[Start of section]

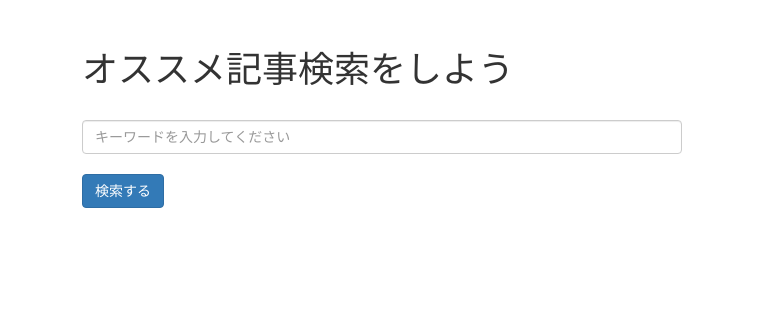
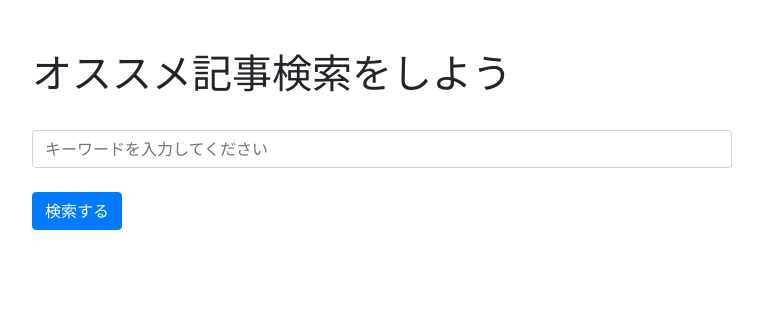
Before and after one commit to dh-python/02-search-articles, a Flask app: page / in a window 1280 px wide. Shown: the top 319 px of the page, without its empty margins (258-1021 px from the left). Run offline with Flask 2, Linux system fonts and the light colour scheme; some libraries are stand-ins or nearby versions.

Commit message:
演習用にリファクタリング

```diff
--- a/app.py
+++ b/app.py
@@ -50,7 +50,7 @@ def get_articles(query):
         title = h3.find("a").string
         link = h3.find("a")["href"]
         if title.find(query) != -1:
-            articles.append([title, link])
+            articles.append({"title": title, "link": link})
 
     # 返却.
     return articles
--- a/templates/index.html
+++ b/templates/index.html
@@ -1,22 +1,23 @@
 <!doctype html>
-<html lang="ja">
+<html lang="en">
   <head>
-  <meta charset="UTF-8">
-  <meta name="viewport"
-        content="width=device-width, user-scalable=no, initial-scale=1.0, maximum-scale=1.0, minimum-scale=1.0">
-  <meta http-equiv="X-UA-Compatible" content="ie=edge">
-  <title>オススメ記事検索</title>
-  <link rel="stylesheet" href="https://maxcdn.bootstrapcdn.com/bootstrap/3.3.7/css/bootstrap.min.css" integrity="sha384-BVYiiSIFeK1dGmJRAkycuHAHRg32OmUcww7on3RYdg4Va+PmSTsz/K68vbdEjh4u" crossorigin="anonymous">
+    <!-- Required meta tags -->
+    <meta charset="utf-8">
+    <meta name="viewport" content="width=device-width, initial-scale=1, shrink-to-fit=no">
+
+    <!-- Bootstrap CSS -->
+    <link rel="stylesheet" href="https://stackpath.bootstrapcdn.com/bootstrap/4.1.3/css/bootstrap.min.css" integrity="sha384-MCw98/SFnGE8fJT3GXwEOngsV7Zt27NXFoaoApmYm81iuXoPkFOJwJ8ERdknLPMO" crossorigin="anonymous">
+
     <style>
       .root {
-      max-width: 600px;
-      margin: 50px auto;
+        max-width: 800px;
+        padding: 50px;
+        margin: 0 auto;
       }
     </style>
-
+    <title>オススメ記事検索</title>
   </head>
   <body>
-
     <div class="root">
 
       <h1>オススメ記事検索をしよう</h1>
@@ -43,7 +44,7 @@
         <h2>検索結果</h2>
         <ul class="list-group">
           {% for article in articles %}
-          <li class="list-group-item"><a href="{{ article[1] }}">{{ article[0] }}</a></li>
+            <li class="list-group-item"><a href="{{ article['link'] }}">{{ article['title'] }}</a></li>
           {% endfor %}
         </ul>
       {% endif %}
```
Lines whose indentation alone changed are shown as unchanged.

[End of section]

* **What you are asked to do**
From the opening line of the entries above to the line that holds "演習用にリファクタリング", inclusive, reproduce each line exactly and omit any picture.

* **Solution for this task**
Before and after one commit to dh-python/02-search-articles, a Flask app: page / in a window 1280 px wide. Shown: the top 319 px of the page, without its empty margins (258-1021 px from the left). Run offline with Flask 2, Linux system fonts and the light colour scheme; some libraries are stand-ins or nearby versions.

Commit message:
演習用にリファクタリング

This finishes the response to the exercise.